The Capability factor: we arranged a time that was suitable for all of us. For me it was within the week so I could finish this blog and for them it was when they were bored.
The Coupling factor: personally I didn’t want to go to the movies on my own particularly to see ‘Straight Outta Compton’ – I feel that is more of a movie that requires company. As we never seem to plan anything I knew I could count on my sister to see something last minute.
The Authority factor: This movie was rated R so all of us being adults were allowed to be there.

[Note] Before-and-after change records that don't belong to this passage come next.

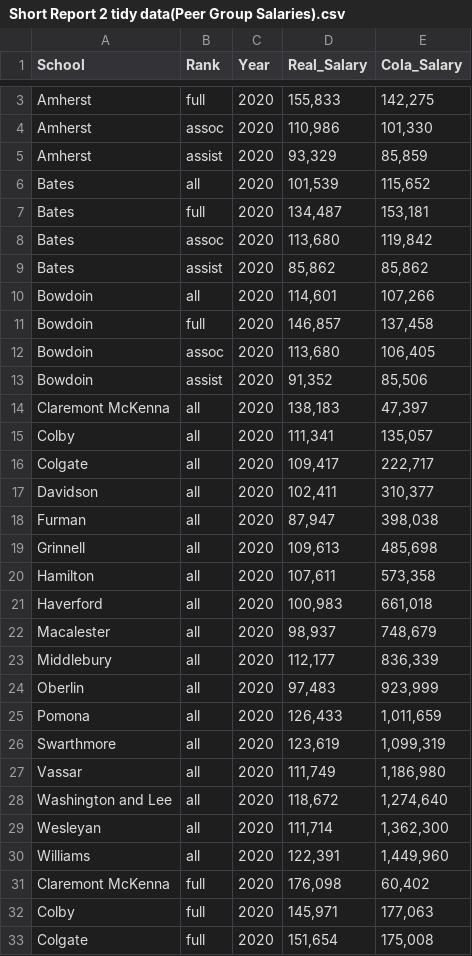
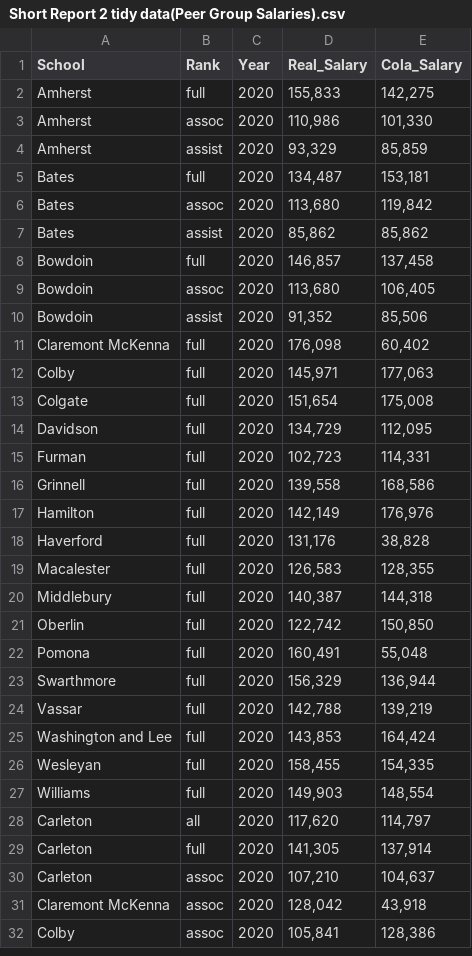
Before and after one commit to makwhite-code/Data-Vis-2026, a CSV file: Short Report 2 tidy data(Peer Group Salaries).csv, drawn as a sheet; only a part is shown, gaps mark what is left out; the shorter side is filled out with more unchanged rows; the diff covers the shown part only; the diff names each change by its address in the sheet, - before the commit and + after, or states it on an @@ line.

Commit message:
Update Short Report 2 tidy data(Peer Group Salaries).csv

```diff
--- a/Short Report 2 tidy data(Peer Group Salaries).csv
+++ b/Short Report 2 tidy data(Peer Group Salaries).csv
-row 6: Bates | all | 2020 | 101,539 | 115,652
-row 10: Bowdoin | all | 2020 | 114,601 | 107,266
-row 14: Claremont McKenna | all | 2020 | 138,183 | 47,397
-row 15: Colby | all | 2020 | 111,341 | 135,057
-row 16: Colgate | all | 2020 | 109,417 | 222,717
-row 17: Davidson | all | 2020 | 102,411 | 310,377
-row 18: Furman | all | 2020 | 87,947 | 398,038
-row 19: Grinnell | all | 2020 | 109,613 | 485,698
-row 20: Hamilton | all | 2020 | 107,611 | 573,358
-row 21: Haverford | all | 2020 | 100,983 | 661,018
-row 22: Macalester | all | 2020 | 98,937 | 748,679
-row 23: Middlebury | all | 2020 | 112,177 | 836,339
-row 24: Oberlin | all | 2020 | 97,483 | 923,999
-row 25: Pomona | all | 2020 | 126,433 | 1,011,659
-row 26: Swarthmore | all | 2020 | 123,619 | 1,099,319
-row 27: Vassar | all | 2020 | 111,749 | 1,186,980
-row 28: Washington and Lee | all | 2020 | 118,672 | 1,274,640
-row 29: Wesleyan | all | 2020 | 111,714 | 1,362,300
-row 30: Williams | all | 2020 | 122,391 | 1,449,960
```
Also changed, not shown: 1 removed row elsewhere in this file.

In relation to the spatial terms of the cinema, the theatre was probably ¼ full. We decided to sit on the elevated level and to the side so we could make a quick getaway if need be (we didn’t quite know what we were getting ourselves into). For a new release big budget film it poses the question that cinemas could possibly be on the decline. And I suspect it’s largely because of technologies such as ‘Netflix’ that have enabled private viewing of the latest television series and box-office films. ScreenAustralia findings show that there is a trend in the slow decline of cinema attending. The average attendance a year has fallen from from 7.8 visits in 2004 to 6.9 in 2014 (ScreenAustralia, 2014). While it is debatable whether cinema can sustain its popularity or completely disappear, I think that despite it being a strong cultural phenomenon the ever-growing technology we have today does undoubtedly pose as a threat for the cinema.
Corbett, J, (n.d), CSISS Classics, ‘Torsten Hagerstrand: Time Geography, CSISS, accessed 31 August 2015, http://www.csiss.org/classics/content/29.
Screen Australia, 2014, ‘Audiovisual Markets Audiences’ accessed 1st September, http://www.screenaustralia.gov.au/research/statistics/audiencescinemaattend.aspx